Conclusions and Recommendations
We believe that these findings provide additional context and a framework for evaluating online forum posts. Again, we are not questioning or criticising existing research that relies on content analysis of forums as a methodological approach; instead, we encourage direct contact with incels to offer a nuanced understanding of incel communication. We hope that this research suggests additional elements to consider when examining the broader landscape of incel research. As the body of knowledge regarding incels grows, we hope to learn more about incel forum posts and the processes through which they help or harm individual incels. Research (and the policy and implications of such work) can and should identify the ways that technology and online experience can also be used to support incels to find a better bath, whether that be providing them with the help that they need to find their way out of inceldom or use online spaces as a more positive support network.
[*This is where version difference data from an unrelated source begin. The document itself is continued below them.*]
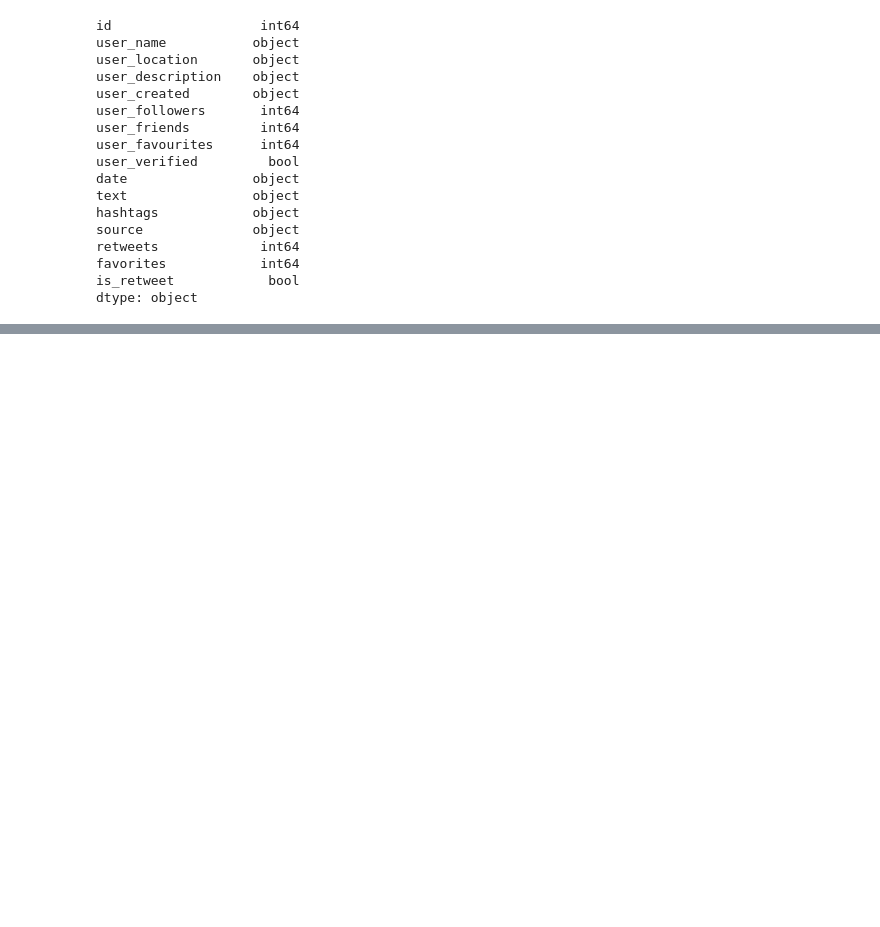
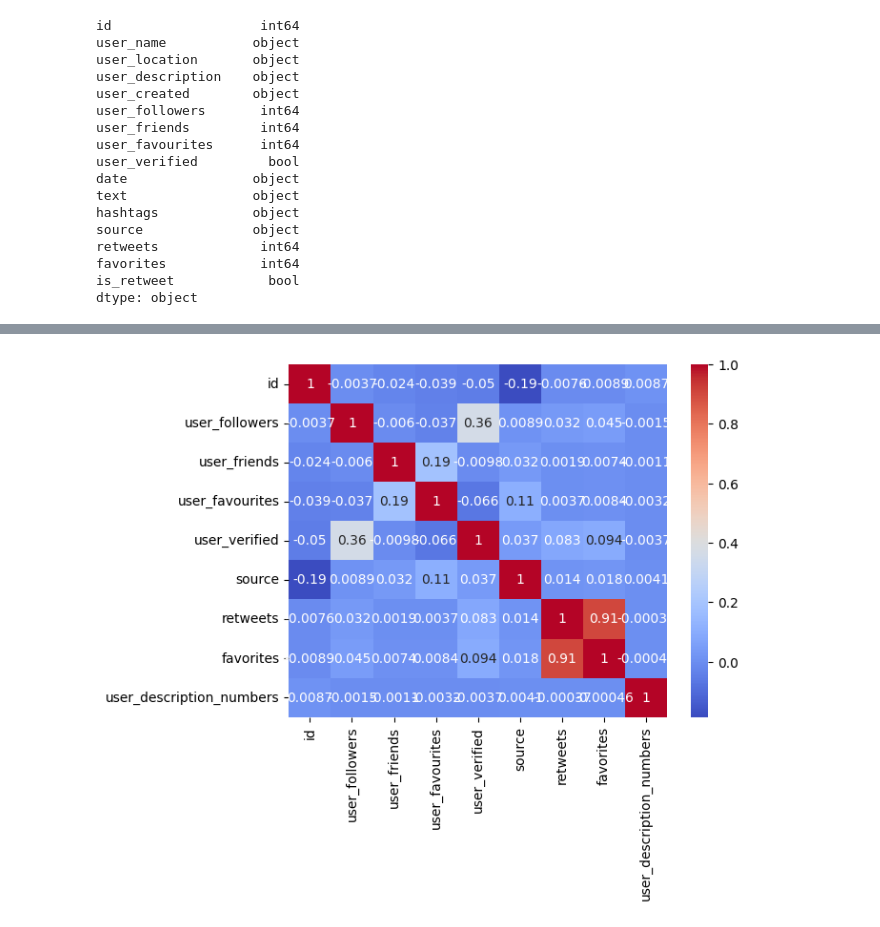
Before and after one commit to clauloro/COVID, a Jupyter notebook: .ipynb, the cells around one changed output, grey strips where cells are left out. Cells and saved outputs as stored; diff of their text form; code cells hidden in the pictures; blank space fills up the shorter version.

```diff
--- a/.ipynb
+++ b/.ipynb
@@ -136,0 +179,2 @@ dtype: object
+# %%
+new_df.drop(['is_retweet'], axis=1, inplace=True)
@@ -136,0 +201,2 @@ dtype: object
+# %%
+new_df.drop_duplicates(inplace=True)
@@ -136,0 +223,15 @@ dtype: object
+# %%
+new_df['user_location'].fillna('Unknown', inplace=True)
+new_df['user_description'].fillna('No description', inplace=True)
+new_df['user_description_numbers'].fillna(0, inplace=True)
+new_df['hashtags'].fillna('No hashtags', inplace=True)
+new_df['source'].fillna('Unknown source', inplace=True)
+# %%
+encoder = LabelEncoder()
+new_df['source'] = encoder.fit_transform(new_df['source'])
+# %%
+correlation_matrix = new_df.corr()
+sns.heatmap(correlation_matrix, annot=True, cmap='coolwarm')
+plt.show()
+# %% [output]
+[figure, added]
```
Also changed, not shown: parts of 13 cells of this notebook.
In this way, researchers, policymakers, and legislators can regard incels not only as a threat to others through acts of public violence but, perhaps more likely, as a threat to themselves, especially given research about incels and suicide.
Finally, we hope this research will remind readers of the way that the internet and technology can also contribute to the marginalisation and online radicalisation of incels. The online conversations in incels spaces are concerning, but incels’ perceptions of harassment by individuals and online watchdog groups can serve as a reminder of the ways in which incels might internalise this behaviour and use it as evidence of their mistreatment in the world due to their lack of romantic success. If we can understand how technology influences incels, we can hopefully find ways to transform their online experiences in a meaningful, positive way.
Sarah E. Daly, Ph.D. is a senior consultant at a private business and IT consulting firm. Before this career, she earned tenure and promotion as an academic criminologist who studies mass violence, gender, and incels. Her work has been published in journals such as Sex Roles, the Journal of Crime & Justice, and Forum: Qualitative Social Research. Dr. Daly also holds a visiting scholar position with the Department of Criminal Justice at SUNY Oswego in the United States. She is also the co-founder and co-editor of the Journal of Mass Violence Research. She holds degrees from the University of Notre Dame, the University of Pennsylvania, and Rutgers University’s Newark and Camden campuses.